## TASK DETAILS
In the entries below, identify every line with the string "color" and copy it.

## DATA EXTRACT
- - - - -

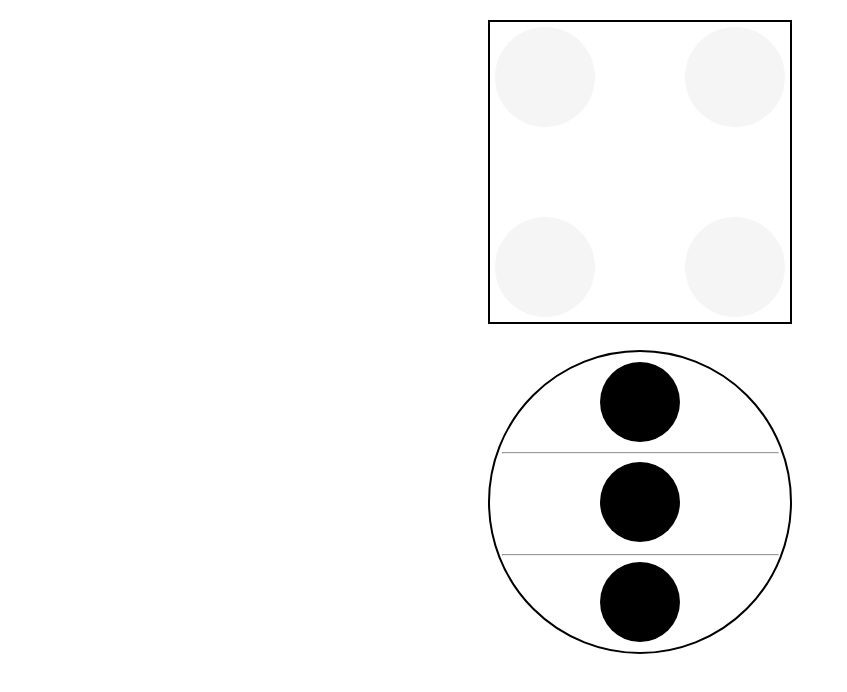
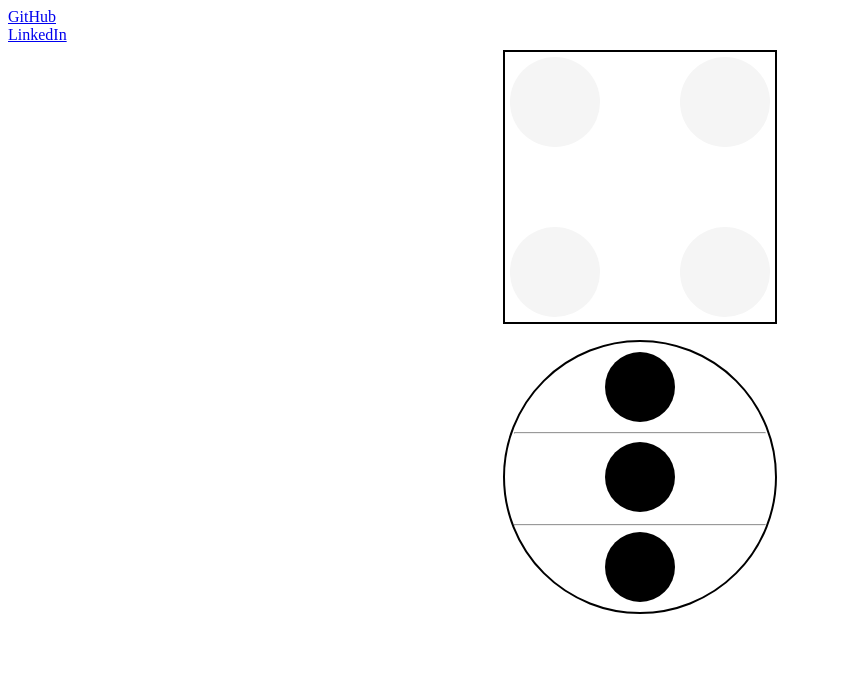
Before and after one commit to HassanElHassan/stroomdiagram-hulp, a plain HTML site: page index.html in a window 1280 px wide. Shown: the whole page, without its empty margins (0-847 px from the left). Drawn offline with Linux system fonts and the light colour scheme.

Commit message:
LinkedIn and GitHub Link added to .html

```diff
--- a/index.html
+++ b/index.html
@@ -7,6 +7,24 @@
     <link rel="stylesheet" href="stroomdiagram.css">
 </head>
 <body>
+
+    <!-- This project's GitHub Repository URL -->
+    <a
+    class = "link"
+    href="https://github.com/HassanElHassan/hassan-userdetails"
+    target="_blank"
+    >
+    GitHub
+    </a>
+    <br>
+    <!-- My LinkedIn public profile URL -->
+    <a
+    class = "link"
+    href="https://www.linkedin.com/in/hassan-el-hassan/"
+    target="_blank"
+    >
+    LinkedIn
+    </a>
 
     <div class="container">
         <div class="backgound" onclick="background()"></div>
--- a/stroomdiagram.css
+++ b/stroomdiagram.css
@@ -3,28 +3,28 @@
 }
 
 .container {
-	width: 300px;
-	height: 300px;
+	width: 270px;
+	height: 270px;
 	border:2px solid black;
 	position: absolute;
 	left: 0;
     right: 0;
-    top: 20px;
+    top: 50px;
     margin: auto;
     cursor: pointer;
 }
 
 .backgound{
-    width: 300px;
-    height: 300px;
+    width: 270px;
+    height: 270px;
     position:absolute;
     background-color: white;
 }
 
 .circle{
     position: absolute;
-    width: 100px;
-    height: 100px;
+    width: 90px;
+    height: 90px;
     border-radius: 50%;
 }
 
@@ -54,52 +54,52 @@
 
 .controler{
     position: absolute;
-    width: 300px;
-    height: 300px;
+    width: 270px;
+    height: 270px;
     border-radius: 50%;
     border:2px solid black;
 	position: absolute;
 	left: 0;
     right: 0;
-    top: 350px;
+    top: 340px;
     margin: auto;
     cursor: pointer;
 }
 
 #line1 {
     position: relative;
-    width: 275px;
-    top: 100px;
+    width: 250px;
+    top: 90px;
     margin: auto;
 }
 
 #line2 {
     position: relative;
-    width: 275px;
-    top:200px;
+    width: 250px;
+    top: 180px;
     padding: 0;
     margin: auto;
 }
 
 .circle2{
     position: absolute;
-    width: 80px;
-    height: 80px;
+    width: 70px;
+    height: 70px;
     border-radius: 50%;
     background-color: black;
 }
 
 #top-control {
     top:10px;
-    left:110px;
+    left:100px;
 }
 
 #mid-control {
-    top:110px;
-    left:110px;
+    top:100px;
+    left:100px;
 }
 
 #bottom-control {
-    top:210px;
-    left:110px;
+    top:190px;
+    left:100px;
 }
```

- - - - -

## WRITTEN SOLUTION
     background-color: white;
     background-color: black;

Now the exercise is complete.